(Web page edit records)
────────────────

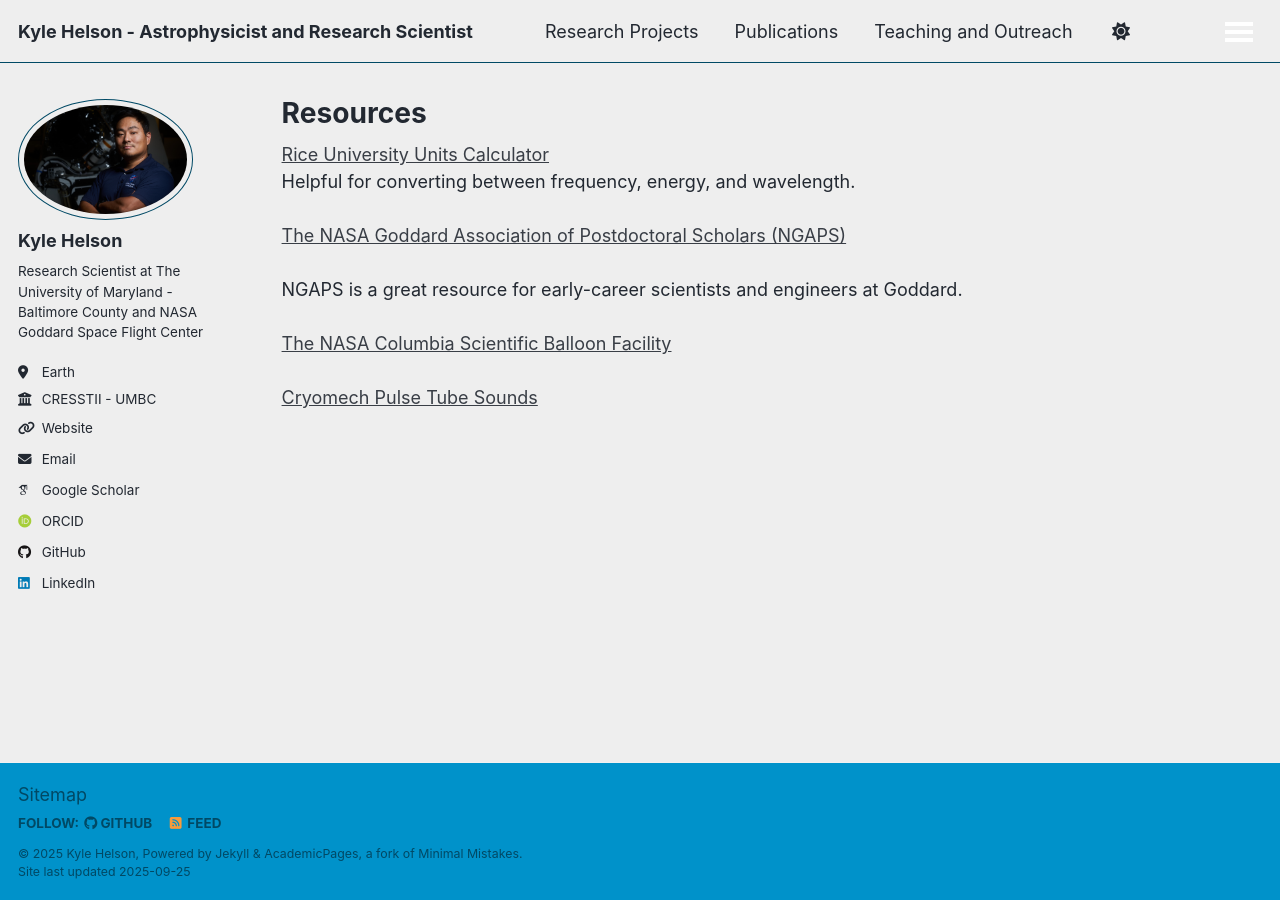
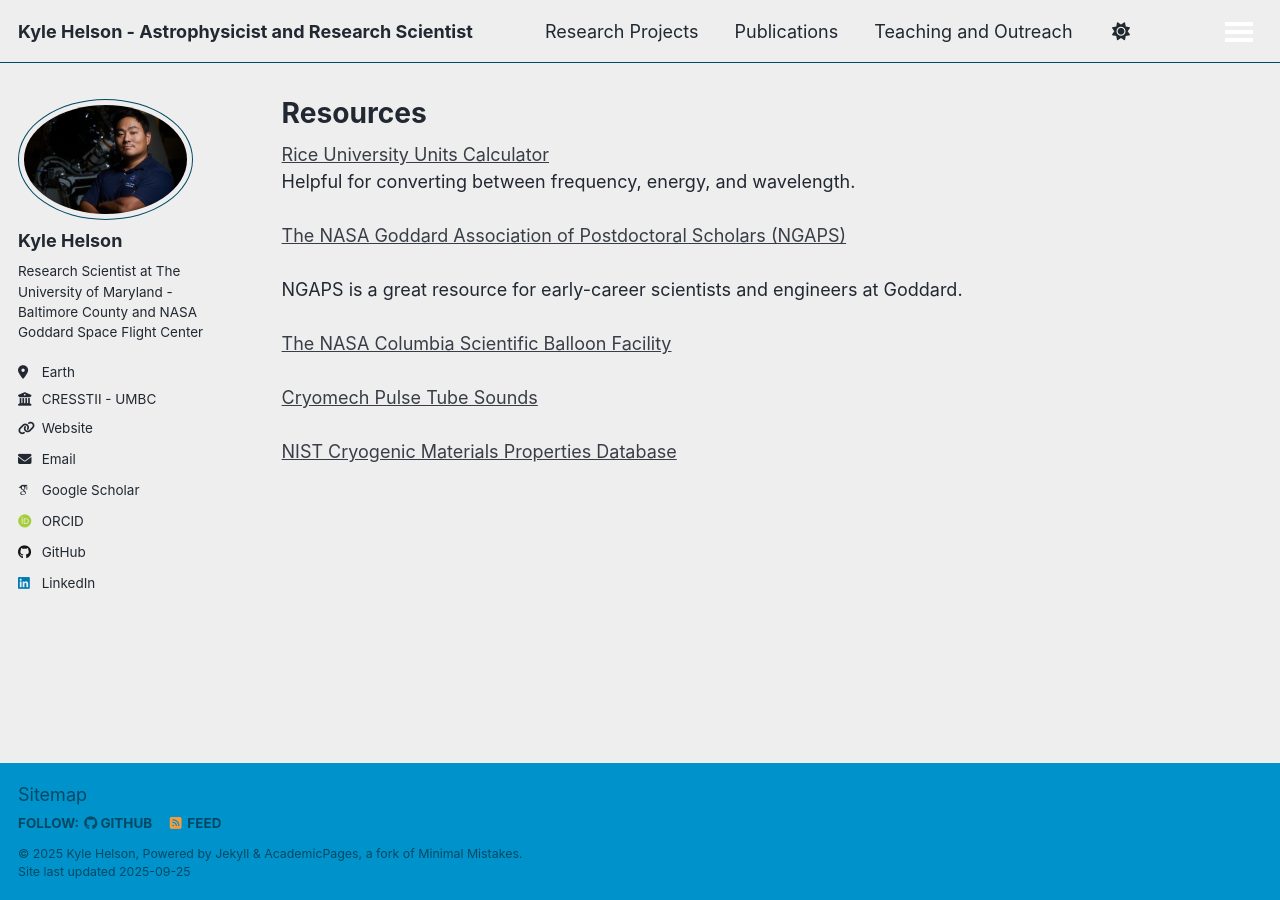
Before and after one commit to kylehelson/kylehelson.github.io, a Jekyll site: the page built from _pages/resources.html, in a window 1280 px wide. Built offline with Jekyll 4.4.1, drawn with Linux system fonts in a browser that asks for light colours; some web fonts are replaced; a script that is not in the unit is left out.

Commit message:
Update resources.html

```diff
--- a/_pages/resources.html
+++ b/_pages/resources.html
@@ -18,3 +18,6 @@ author_profile: true
 <br>
 <br>
 <a href="https://youtu.be/2kvJw7mvexI"> Cryomech Pulse Tube Sounds </a>
+<br>
+<br>
+<a href="https://trc.nist.gov/cryogenics/materials/materialproperties.htm"> NIST Cryogenic Materials Properties Database</a>
```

────────────────

EXERCISE AIM:
Reproduce the lines above exactly, please, but not the pictures in them.

RESULT OF THIS TASK:
Before and after one commit to kylehelson/kylehelson.github.io, a Jekyll site: the page built from _pages/resources.html, in a window 1280 px wide. Built offline with Jekyll 4.4.1, drawn with Linux system fonts in a browser that asks for light colours; some web fonts are replaced; a script that is not in the unit is left out.

Commit message:
Update resources.html

```diff
--- a/_pages/resources.html
+++ b/_pages/resources.html
@@ -18,3 +18,6 @@ author_profile: true
 <br>
 <br>
 <a href="https://youtu.be/2kvJw7mvexI"> Cryomech Pulse Tube Sounds </a>
+<br>
+<br>
+<a href="https://trc.nist.gov/cryogenics/materials/materialproperties.htm"> NIST Cryogenic Materials Properties Database</a>
```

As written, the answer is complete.